**Image comparison data**
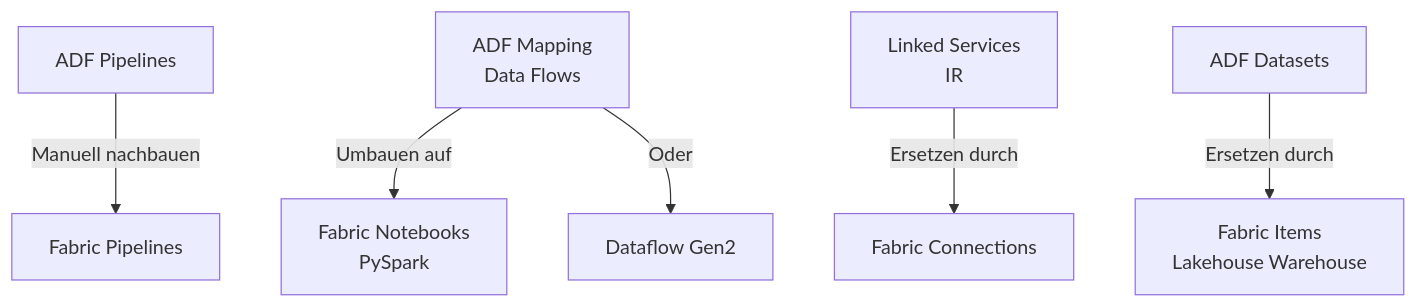
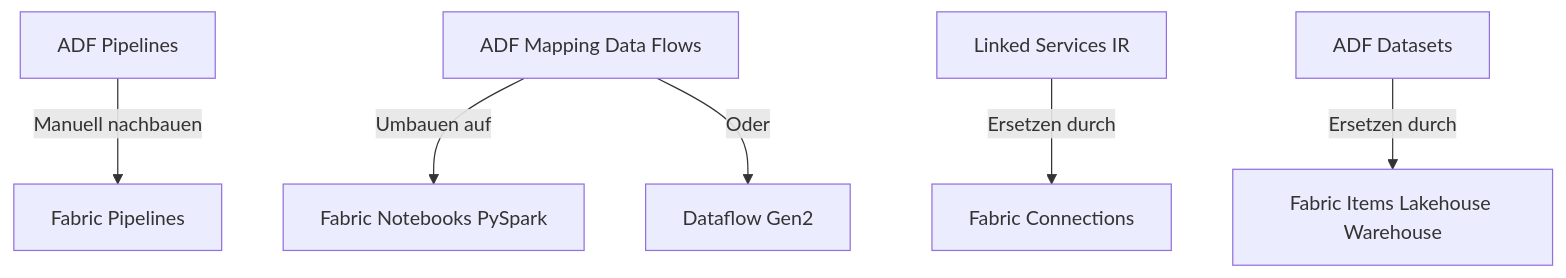
One commit to SoniiiT/notes-n-docs changed the sixth of 7 diagrams in Microsoft 365/Azure/Fabric/Fabric Data Factory.md. Above: the diagram before and after it, drawn with Mermaid. The commit also changed other lines of this file and 124 other files, not shown here.

First line of the commit message:
fix: Entferne \n aus allen Mermaid-Diagrammen (125 Dateien)

````diff
--- a/Microsoft 365/Azure/Fabric/Fabric Data Factory.md
+++ b/Microsoft 365/Azure/Fabric/Fabric Data Factory.md
@@ -318,8 +318,8 @@
 ```mermaid
 graph TD
     ADF_PL[ADF Pipelines] -->|Manuell nachbauen| FAB_PL[Fabric Pipelines]
-    ADF_DF[ADF Mapping\nData Flows] -->|Umbauen auf| FAB_NB[Fabric Notebooks\nPySpark]
+    ADF_DF[ADF Mapping Data Flows] -->|Umbauen auf| FAB_NB[Fabric Notebooks PySpark]
     ADF_DF -->|Oder| FAB_DFG2[Dataflow Gen2]
-    ADF_LIR[Linked Services\nIR] -->|Ersetzen durch| FAB_CONN[Fabric Connections]
-    ADF_DS[ADF Datasets] -->|Ersetzen durch| FAB_ITEM[Fabric Items\nLakehouse Warehouse]
+    ADF_LIR[Linked Services IR] -->|Ersetzen durch| FAB_CONN[Fabric Connections]
+    ADF_DS[ADF Datasets] -->|Ersetzen durch| FAB_ITEM[Fabric Items Lakehouse Warehouse]
 ```
````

**Work order**
How many of the lines in the records include the string "Notebooks"? Reply with the number alone.

**Solution**
2